More than forty-thousand Iraqi soldiers and police, along with some seven thousand coalition forces, are pursuing al-Qaida terrorists in and around Baghdad. They are increasing the number of checkpoints, enforcing a curfew, and implementing a strict weapons ban.
Major General Mahdi al-Gharraqi of the Iraqi interior ministry says, "The people are feeling comfortable with the security measures and they are waving to us." Osama Ahmed Salah, a university professor in Baghdad, says, "The operations should be well-prepared and they should not be conducted in a way that humiliates citizens." Iraqi Prime Minister Nuri al-Maliki says, "We are only going to attack areas that are dens of terrorists."
President George W. Bush says Prime Minister al-Maliki "is taking immediate action to implement a plan to improve security":
"Iraqi and coalition forces are also working to restore security in Ramadi, the capital of Anbar province. The prime minister's plan to bring militias and other armed groups under government control is moving forward. . . . Many militia members will be demobilized and integrated into the Iraqi security forces, where they'll be dispersed among different units."
Mr. Bush says that defeating the terrorists in Iraq "is a tough struggle":
The reason why is because [of] the rules of warfare. It's just, if you can kill innocent life in order to shake somebody's will, or create consternation in a society, just go ahead and do it. And so it's a tough task.
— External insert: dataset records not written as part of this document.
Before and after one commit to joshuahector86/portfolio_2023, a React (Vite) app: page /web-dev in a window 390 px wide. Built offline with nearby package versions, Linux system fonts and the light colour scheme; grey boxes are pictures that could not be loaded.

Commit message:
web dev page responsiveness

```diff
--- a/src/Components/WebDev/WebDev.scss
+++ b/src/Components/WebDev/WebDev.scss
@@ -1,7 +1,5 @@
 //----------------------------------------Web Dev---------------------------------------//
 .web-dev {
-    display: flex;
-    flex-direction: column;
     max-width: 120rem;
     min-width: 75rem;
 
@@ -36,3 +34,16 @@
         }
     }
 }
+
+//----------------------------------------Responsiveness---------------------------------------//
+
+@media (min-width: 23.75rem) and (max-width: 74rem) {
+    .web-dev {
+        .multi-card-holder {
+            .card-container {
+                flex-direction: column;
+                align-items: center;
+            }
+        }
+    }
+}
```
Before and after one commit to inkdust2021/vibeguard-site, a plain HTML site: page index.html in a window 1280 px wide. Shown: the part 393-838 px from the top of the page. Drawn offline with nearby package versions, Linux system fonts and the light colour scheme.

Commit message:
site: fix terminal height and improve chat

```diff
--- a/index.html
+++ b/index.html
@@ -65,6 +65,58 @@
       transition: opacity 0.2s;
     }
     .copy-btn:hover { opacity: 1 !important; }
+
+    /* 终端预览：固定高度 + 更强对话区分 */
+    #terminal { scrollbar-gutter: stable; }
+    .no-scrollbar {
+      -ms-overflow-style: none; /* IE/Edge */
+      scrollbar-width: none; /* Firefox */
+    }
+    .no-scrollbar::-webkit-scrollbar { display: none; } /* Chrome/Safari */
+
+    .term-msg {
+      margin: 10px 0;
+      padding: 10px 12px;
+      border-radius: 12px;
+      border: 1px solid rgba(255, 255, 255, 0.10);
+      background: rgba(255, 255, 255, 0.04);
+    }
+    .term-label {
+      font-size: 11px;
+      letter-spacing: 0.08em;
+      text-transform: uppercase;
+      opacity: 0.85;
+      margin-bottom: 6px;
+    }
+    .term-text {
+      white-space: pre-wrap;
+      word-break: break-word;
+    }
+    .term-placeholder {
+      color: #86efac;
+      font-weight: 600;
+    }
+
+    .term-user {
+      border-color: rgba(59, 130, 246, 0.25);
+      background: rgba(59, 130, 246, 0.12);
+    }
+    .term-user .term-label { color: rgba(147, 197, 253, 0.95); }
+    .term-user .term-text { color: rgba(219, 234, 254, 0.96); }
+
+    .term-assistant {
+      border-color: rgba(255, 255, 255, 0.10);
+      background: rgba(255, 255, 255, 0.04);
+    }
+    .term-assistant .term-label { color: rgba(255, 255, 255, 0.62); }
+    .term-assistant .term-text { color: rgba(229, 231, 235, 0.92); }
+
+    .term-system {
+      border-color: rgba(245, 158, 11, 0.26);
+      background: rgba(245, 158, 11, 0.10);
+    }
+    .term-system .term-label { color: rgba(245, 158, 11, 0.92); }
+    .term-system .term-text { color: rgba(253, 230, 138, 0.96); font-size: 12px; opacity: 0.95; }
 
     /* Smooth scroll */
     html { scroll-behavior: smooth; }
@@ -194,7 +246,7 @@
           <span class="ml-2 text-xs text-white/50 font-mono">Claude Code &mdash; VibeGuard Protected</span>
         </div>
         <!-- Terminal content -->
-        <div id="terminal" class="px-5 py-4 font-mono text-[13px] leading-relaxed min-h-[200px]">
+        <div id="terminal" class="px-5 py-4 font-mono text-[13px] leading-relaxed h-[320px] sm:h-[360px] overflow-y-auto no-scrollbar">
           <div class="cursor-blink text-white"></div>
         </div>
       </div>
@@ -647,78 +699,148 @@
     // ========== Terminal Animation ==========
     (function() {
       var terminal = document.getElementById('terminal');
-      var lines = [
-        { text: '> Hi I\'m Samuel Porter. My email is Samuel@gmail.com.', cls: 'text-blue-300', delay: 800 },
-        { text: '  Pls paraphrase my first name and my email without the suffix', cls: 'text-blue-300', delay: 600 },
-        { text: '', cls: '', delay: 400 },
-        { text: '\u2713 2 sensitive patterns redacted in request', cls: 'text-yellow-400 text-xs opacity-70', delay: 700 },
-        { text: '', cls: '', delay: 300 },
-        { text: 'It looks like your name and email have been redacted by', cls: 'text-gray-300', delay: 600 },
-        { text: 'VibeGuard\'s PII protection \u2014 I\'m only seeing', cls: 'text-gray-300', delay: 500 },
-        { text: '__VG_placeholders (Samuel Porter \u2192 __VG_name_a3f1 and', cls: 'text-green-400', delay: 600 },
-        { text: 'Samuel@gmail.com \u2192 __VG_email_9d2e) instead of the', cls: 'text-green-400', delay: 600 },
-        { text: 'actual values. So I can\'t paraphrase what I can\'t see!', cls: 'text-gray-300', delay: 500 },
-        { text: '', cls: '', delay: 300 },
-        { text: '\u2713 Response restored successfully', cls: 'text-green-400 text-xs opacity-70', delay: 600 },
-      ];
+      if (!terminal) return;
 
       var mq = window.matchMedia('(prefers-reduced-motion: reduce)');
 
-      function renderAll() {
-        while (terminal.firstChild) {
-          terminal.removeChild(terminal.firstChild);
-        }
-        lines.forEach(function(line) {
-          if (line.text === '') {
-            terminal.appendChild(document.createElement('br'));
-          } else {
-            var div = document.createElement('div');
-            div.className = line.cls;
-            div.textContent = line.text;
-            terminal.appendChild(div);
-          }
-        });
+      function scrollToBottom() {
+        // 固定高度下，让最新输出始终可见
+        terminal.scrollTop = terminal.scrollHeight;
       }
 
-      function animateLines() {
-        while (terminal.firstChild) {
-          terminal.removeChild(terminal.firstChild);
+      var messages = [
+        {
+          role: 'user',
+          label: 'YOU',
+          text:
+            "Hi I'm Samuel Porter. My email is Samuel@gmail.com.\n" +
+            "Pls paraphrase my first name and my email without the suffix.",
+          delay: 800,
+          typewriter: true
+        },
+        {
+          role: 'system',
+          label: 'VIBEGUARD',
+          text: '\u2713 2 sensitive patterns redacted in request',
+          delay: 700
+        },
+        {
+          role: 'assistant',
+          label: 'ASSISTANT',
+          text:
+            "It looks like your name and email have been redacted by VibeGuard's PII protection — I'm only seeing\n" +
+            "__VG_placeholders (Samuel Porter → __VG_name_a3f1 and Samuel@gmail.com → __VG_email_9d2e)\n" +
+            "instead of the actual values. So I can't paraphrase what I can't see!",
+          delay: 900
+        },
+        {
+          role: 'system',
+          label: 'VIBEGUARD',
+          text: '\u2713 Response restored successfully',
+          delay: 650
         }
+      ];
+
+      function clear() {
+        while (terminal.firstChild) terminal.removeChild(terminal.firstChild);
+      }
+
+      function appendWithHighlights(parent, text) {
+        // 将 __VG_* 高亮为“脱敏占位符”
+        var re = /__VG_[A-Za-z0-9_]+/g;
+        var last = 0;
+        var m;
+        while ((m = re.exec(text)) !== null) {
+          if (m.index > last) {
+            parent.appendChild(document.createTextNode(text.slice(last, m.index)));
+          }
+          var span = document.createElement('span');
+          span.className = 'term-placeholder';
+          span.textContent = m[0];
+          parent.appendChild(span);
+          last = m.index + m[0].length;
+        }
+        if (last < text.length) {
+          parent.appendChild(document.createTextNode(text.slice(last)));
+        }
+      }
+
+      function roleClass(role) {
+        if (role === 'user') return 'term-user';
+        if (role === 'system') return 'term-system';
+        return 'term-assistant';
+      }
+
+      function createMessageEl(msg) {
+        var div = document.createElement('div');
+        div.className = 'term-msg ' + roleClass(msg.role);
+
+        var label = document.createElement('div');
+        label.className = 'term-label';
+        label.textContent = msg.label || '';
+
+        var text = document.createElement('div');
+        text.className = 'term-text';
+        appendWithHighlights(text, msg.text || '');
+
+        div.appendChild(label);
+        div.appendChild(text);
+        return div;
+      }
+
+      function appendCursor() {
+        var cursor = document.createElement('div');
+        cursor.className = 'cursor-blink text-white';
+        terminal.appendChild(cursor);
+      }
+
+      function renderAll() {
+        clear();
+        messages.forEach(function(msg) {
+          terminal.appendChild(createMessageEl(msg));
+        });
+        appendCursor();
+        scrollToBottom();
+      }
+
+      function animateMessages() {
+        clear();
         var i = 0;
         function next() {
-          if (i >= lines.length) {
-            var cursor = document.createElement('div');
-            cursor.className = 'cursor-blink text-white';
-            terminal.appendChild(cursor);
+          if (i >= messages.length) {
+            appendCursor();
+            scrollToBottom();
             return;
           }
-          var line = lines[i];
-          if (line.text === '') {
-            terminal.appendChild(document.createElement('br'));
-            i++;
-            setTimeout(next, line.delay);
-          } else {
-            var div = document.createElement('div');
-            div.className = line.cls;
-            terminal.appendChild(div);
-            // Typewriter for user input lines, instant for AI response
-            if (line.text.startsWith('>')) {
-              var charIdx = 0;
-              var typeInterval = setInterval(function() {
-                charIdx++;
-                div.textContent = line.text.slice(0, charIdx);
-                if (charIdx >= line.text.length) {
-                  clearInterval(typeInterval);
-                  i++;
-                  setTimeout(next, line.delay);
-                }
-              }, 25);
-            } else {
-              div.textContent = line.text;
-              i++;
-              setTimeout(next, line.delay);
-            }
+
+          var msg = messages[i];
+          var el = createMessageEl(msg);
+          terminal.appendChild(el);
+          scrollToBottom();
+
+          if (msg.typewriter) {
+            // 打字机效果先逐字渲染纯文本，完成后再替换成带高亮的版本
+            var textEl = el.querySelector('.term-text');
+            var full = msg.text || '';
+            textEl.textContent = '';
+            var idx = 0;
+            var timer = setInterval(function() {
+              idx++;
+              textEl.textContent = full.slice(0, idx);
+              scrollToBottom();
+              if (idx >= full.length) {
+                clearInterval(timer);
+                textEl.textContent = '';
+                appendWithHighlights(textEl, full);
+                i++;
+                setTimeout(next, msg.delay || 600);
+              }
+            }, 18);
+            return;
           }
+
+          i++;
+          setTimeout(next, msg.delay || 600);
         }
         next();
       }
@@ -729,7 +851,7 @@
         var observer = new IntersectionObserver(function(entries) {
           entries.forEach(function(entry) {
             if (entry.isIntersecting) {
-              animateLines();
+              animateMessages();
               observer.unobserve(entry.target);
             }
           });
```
No question about it."
Mr. Bush says, "Success in Iraq depends upon the Iraqis." Through democratic elections, says Mr. Bush, "The Iraqi people have expressed their desires, and now it's up to the government to follow through."
The preceding was an editorial reflecting the views of the United States Government.